User interface change data

______________________________

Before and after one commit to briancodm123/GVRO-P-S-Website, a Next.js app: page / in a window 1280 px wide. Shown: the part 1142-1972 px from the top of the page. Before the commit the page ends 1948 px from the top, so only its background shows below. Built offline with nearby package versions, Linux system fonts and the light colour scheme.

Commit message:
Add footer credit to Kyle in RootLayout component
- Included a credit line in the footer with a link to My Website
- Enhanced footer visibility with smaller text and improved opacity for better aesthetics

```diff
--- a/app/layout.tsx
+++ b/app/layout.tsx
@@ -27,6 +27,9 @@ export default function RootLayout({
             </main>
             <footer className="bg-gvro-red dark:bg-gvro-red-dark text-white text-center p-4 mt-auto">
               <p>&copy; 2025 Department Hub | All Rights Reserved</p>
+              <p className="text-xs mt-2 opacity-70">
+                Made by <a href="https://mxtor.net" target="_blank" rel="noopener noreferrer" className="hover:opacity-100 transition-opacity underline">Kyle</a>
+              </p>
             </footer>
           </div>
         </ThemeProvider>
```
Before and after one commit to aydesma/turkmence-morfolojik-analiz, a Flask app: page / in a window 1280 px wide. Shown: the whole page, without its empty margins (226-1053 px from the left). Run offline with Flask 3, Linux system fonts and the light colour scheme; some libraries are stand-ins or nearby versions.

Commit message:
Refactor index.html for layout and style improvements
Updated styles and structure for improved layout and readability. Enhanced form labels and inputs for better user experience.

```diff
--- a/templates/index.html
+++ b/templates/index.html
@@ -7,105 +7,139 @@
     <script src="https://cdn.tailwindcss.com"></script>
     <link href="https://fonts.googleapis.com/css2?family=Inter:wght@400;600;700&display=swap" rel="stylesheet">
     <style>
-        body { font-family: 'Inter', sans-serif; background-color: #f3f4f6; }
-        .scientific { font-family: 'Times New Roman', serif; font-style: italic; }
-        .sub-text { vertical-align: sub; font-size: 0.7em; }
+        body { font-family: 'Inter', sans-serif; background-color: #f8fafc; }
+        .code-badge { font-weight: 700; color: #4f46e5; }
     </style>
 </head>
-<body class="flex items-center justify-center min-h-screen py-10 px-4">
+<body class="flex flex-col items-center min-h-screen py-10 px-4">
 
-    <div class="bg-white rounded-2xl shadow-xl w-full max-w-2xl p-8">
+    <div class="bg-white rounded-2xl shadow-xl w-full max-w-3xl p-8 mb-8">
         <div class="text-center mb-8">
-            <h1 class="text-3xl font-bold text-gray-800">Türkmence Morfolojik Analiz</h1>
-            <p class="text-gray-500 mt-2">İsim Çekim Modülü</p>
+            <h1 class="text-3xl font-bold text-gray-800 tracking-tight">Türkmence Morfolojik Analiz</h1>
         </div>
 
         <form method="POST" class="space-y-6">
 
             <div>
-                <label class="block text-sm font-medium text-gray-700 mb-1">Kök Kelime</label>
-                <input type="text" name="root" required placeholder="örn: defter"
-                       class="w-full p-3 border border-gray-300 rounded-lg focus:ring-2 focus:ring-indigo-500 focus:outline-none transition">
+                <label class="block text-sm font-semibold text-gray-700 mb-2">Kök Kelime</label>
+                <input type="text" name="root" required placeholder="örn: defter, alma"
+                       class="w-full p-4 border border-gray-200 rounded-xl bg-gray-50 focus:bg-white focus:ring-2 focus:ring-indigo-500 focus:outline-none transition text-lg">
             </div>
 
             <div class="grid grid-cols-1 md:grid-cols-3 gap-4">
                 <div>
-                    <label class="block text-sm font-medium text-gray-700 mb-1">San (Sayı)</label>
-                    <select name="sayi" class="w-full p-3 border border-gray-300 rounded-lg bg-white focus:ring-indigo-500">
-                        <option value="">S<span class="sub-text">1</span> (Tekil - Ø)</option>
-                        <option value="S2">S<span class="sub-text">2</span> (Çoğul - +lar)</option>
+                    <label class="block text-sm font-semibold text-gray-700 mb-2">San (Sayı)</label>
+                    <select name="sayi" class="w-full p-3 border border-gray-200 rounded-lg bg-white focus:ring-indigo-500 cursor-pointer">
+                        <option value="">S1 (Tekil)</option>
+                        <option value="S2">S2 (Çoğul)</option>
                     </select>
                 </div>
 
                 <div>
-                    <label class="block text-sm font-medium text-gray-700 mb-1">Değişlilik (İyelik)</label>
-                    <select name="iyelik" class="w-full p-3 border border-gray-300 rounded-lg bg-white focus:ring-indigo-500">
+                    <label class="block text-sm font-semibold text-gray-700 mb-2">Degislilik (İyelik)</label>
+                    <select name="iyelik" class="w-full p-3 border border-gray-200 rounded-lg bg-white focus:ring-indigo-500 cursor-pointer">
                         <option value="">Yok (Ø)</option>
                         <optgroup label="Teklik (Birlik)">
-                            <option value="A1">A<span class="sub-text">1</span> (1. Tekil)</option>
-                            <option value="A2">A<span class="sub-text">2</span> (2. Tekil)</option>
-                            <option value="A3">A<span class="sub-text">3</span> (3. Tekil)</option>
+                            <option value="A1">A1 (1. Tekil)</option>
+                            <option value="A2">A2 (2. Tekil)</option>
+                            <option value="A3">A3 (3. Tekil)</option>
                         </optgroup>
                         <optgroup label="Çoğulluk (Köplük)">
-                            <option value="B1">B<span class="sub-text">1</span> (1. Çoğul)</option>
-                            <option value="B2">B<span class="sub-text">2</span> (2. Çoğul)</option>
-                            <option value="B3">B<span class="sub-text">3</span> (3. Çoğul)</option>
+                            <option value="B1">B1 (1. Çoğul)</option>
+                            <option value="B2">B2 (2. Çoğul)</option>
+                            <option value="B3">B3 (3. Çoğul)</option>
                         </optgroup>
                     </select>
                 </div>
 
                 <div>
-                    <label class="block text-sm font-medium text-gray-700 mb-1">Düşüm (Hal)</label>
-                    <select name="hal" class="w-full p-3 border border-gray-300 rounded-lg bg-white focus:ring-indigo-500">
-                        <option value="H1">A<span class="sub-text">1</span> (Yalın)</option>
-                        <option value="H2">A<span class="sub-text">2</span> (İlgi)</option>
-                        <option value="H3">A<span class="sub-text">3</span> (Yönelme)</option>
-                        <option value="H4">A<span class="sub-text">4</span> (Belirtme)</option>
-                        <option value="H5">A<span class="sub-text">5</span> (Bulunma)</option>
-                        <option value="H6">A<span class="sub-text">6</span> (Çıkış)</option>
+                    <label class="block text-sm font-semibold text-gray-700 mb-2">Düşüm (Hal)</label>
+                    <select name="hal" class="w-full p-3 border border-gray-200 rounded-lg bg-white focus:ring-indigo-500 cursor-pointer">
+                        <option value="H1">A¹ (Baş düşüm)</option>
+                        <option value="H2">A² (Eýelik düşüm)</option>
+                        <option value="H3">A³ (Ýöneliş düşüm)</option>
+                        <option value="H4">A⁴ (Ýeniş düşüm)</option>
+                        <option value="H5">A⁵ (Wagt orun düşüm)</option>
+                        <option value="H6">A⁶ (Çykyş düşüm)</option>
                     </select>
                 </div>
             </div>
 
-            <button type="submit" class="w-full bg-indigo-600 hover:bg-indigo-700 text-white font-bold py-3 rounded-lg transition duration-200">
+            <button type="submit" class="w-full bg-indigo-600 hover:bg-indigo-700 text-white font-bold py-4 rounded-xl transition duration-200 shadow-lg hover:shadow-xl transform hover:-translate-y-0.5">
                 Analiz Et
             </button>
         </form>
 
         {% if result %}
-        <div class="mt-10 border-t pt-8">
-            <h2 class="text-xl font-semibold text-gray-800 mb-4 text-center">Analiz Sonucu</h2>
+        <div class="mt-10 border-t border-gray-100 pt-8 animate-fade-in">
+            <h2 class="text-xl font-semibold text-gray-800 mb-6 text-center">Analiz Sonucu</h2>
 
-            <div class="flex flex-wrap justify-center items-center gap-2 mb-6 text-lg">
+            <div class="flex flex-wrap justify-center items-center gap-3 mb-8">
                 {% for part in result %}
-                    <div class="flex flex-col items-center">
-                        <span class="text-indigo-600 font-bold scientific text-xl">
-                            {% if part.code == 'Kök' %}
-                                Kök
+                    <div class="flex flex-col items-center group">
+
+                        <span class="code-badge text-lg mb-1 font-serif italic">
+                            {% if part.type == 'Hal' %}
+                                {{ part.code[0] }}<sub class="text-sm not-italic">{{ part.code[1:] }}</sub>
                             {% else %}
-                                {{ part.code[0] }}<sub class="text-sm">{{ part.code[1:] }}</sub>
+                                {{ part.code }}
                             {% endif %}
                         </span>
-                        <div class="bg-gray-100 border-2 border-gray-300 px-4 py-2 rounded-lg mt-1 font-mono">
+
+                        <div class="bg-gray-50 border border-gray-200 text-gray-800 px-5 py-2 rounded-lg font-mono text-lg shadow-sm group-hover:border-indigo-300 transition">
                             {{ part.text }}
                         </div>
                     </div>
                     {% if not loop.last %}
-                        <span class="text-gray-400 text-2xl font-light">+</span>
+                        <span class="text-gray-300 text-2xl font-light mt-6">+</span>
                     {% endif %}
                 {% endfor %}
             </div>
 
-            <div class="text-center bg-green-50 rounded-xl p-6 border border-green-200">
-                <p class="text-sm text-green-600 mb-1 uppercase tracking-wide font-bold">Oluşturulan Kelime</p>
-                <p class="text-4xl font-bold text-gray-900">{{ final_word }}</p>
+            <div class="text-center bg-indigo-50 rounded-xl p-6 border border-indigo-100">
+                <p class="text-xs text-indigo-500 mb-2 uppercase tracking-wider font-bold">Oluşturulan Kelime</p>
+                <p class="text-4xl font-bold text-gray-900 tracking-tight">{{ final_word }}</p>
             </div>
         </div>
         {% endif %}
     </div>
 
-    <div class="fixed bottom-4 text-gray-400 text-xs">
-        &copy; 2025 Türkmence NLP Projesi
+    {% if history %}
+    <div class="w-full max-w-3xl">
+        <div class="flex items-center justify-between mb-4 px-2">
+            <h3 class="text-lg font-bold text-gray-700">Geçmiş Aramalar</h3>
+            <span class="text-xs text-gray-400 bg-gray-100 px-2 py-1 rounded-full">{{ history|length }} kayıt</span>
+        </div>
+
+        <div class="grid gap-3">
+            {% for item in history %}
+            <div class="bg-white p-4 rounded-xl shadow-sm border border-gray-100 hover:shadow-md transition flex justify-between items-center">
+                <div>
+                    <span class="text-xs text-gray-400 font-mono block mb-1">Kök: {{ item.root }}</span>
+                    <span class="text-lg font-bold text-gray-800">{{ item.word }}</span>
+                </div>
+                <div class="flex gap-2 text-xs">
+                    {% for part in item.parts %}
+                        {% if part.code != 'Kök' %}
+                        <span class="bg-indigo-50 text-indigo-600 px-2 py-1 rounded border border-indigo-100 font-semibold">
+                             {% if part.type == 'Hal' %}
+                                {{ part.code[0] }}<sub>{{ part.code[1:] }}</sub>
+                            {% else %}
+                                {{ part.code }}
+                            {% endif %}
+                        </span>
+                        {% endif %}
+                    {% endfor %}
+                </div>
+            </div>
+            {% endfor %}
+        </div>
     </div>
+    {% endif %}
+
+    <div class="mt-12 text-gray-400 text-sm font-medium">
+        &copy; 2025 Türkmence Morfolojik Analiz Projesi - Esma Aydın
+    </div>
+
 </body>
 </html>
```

______________________________

§ WORK ORDER: Report each line of the entries where the word "body" occurs.

§ EXERCISE RESPONSE:
-        body { font-family: 'Inter', sans-serif; background-color: #f3f4f6; }
+        body { font-family: 'Inter', sans-serif; background-color: #f8fafc; }
-<body class="flex items-center justify-center min-h-screen py-10 px-4">
+<body class="flex flex-col items-center min-h-screen py-10 px-4">
 </body>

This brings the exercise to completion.